Long story short: I ended up getting my MBA at Indiana University and now work as the CFO at Eli Lilly and Co. That’s a path I never would have explored had I stayed locked into my engineering plans and dismissed every alternative out of hand.
Not every idea is a great one, of course, but you owe it to yourself to stay open to new possibilities and to explore those that appeal to you. Once you find your path, pursue it with vigor.
Don’t fear mistakes
The pursuit of perfection can lead to taking no risks at all. That’s not good.
Making mistakes, or trial and error, is a natural byproduct of growth. When trying new things for the first time, the goal is not perfection. The proper balance is to be right more times than wrong.
Just as important, though, is admitting mistakes. When I first started out, I thought the key to success was staying mistake-free. So, when I inevitably messed something up, I kept it to myself and learned nothing.
Over time, though, I learned that acknowledging my shortcomings, discussing them, and learning how I could have done better leads to new ideas, new competencies, new opportunities, and most importantly, personal growth.
Here’s an example: Early in my career, we made the decision to spin off a medical device unit. On paper, the plan worked perfectly. But in reality, I underestimated the people impact. I didn’t take enough time to explain what was happening and why. I learned this: The best plan won’t succeed if you’re not able to bring your people along the journey with you.

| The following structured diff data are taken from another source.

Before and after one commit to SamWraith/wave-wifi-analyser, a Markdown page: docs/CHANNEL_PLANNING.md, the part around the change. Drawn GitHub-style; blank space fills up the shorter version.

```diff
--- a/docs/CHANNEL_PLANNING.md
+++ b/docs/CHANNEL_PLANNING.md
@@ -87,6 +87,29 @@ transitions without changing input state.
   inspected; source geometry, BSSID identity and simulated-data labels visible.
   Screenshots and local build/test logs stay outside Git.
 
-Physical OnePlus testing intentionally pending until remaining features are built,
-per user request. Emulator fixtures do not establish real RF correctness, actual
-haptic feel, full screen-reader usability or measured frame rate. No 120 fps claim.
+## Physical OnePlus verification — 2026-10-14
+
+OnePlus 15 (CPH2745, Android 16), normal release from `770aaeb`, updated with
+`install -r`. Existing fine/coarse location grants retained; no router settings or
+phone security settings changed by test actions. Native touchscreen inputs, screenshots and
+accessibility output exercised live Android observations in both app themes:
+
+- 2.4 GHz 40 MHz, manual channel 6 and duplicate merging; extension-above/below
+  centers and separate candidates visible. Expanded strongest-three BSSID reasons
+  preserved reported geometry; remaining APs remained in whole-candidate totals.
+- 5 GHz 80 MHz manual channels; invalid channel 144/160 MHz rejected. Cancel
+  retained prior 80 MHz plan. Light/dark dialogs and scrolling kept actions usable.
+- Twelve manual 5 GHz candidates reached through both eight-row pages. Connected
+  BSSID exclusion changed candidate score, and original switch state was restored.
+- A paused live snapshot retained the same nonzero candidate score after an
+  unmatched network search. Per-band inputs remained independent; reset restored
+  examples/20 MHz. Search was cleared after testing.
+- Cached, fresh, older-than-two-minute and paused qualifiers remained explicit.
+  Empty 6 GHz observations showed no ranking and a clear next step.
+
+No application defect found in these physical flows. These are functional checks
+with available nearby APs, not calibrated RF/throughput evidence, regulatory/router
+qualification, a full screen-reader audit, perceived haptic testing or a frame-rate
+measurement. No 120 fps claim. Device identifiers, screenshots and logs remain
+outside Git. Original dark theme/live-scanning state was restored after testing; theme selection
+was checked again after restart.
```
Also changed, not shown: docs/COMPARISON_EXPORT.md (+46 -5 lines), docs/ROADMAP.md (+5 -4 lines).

In that case, I was wrong. To master the art of being right more than wrong, you need to try new things, make some mistakes, and learn from them.
Write your eulogy

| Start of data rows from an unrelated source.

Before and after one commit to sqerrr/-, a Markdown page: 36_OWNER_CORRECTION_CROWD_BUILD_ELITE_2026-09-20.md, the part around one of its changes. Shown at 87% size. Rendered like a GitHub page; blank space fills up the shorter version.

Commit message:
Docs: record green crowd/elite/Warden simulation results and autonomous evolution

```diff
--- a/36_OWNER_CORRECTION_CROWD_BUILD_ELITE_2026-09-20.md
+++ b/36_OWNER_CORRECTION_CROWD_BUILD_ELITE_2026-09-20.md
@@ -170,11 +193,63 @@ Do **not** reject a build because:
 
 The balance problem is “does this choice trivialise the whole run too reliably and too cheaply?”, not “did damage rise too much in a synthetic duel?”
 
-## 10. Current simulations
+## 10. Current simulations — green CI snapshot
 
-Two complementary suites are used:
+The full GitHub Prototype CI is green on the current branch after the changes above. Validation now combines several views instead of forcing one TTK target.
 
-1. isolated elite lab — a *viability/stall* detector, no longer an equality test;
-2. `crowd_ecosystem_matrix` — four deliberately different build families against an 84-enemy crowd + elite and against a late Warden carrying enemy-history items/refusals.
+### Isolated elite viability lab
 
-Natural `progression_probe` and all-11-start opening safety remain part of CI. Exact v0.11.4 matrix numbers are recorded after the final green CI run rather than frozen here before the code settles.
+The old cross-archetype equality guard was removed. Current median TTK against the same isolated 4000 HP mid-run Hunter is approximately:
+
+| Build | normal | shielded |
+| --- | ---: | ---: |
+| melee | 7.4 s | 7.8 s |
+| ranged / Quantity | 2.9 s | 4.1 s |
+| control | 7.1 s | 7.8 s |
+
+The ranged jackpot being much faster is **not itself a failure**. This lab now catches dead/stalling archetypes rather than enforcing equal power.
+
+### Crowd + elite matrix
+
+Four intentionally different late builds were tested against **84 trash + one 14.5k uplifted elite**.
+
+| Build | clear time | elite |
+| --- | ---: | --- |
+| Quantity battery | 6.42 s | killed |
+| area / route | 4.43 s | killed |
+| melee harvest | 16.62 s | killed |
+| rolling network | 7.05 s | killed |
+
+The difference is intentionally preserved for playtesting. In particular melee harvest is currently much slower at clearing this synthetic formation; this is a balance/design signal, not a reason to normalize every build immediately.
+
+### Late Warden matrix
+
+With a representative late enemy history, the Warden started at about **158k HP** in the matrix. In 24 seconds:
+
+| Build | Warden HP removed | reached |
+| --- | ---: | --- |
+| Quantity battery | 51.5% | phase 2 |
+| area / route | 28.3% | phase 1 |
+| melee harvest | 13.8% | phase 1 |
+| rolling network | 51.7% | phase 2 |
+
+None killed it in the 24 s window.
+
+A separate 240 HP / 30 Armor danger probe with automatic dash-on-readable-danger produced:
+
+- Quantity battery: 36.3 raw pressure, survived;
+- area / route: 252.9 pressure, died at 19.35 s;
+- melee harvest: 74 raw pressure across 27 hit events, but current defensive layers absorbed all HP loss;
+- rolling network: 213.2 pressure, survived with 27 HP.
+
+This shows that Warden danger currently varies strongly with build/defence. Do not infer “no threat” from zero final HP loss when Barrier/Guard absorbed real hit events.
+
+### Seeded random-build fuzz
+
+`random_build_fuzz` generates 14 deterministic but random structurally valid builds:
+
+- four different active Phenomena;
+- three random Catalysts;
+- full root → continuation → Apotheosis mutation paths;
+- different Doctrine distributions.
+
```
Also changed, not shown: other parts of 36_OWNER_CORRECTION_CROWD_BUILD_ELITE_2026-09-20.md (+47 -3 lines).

On the first day of a business strategy class at Indiana University, the professor handed out blank sheets of paper and asked each of us to write a eulogy that we hoped a friend or loved one would read at our funerals far into the future.
When the professor read the papers aloud to the class, we found they all had one thing in common: Not one of them mentioned a career or business milestone. They all mentioned accomplishments as a parent, spouse, son, daughter, friend or humanitarian. With that simple little exercise, the professor helped each of us realize what was important. That day, we wrote our own End Games.
For me, that has meant having no regrets in my personal life. So, when deciding how to use my time and energy, I start with life and end with work.
Early on, my wife Robin and I agreed that it’s easier to find a new career than a new soul mate, so we’ve ordered our priorities accordingly. And when we recently dropped our son off at college, we had no regrets that we’d missed important parts of his childhood — only that it had flown by too fast.
Remember that there’s no magic algorithm for success. Stay open to new experiences and use them to shape your plans as they change. You might be surprised what you discover about your career — and yourself. For me, my true calling is here at Lilly, helping patients live longer, healthier lives. I can’t think of a more noble pursuit than that.
Read all responses to the Fortune 500 Insider question: Looking back, what advice would you give your younger self about career development?
What a low-paying job can do for your career by James E. Lillie, CEO of Jarden.
Here’s what you can do now to have a more successful career by Frans Hijkoop, chief human resources officer at MetLife.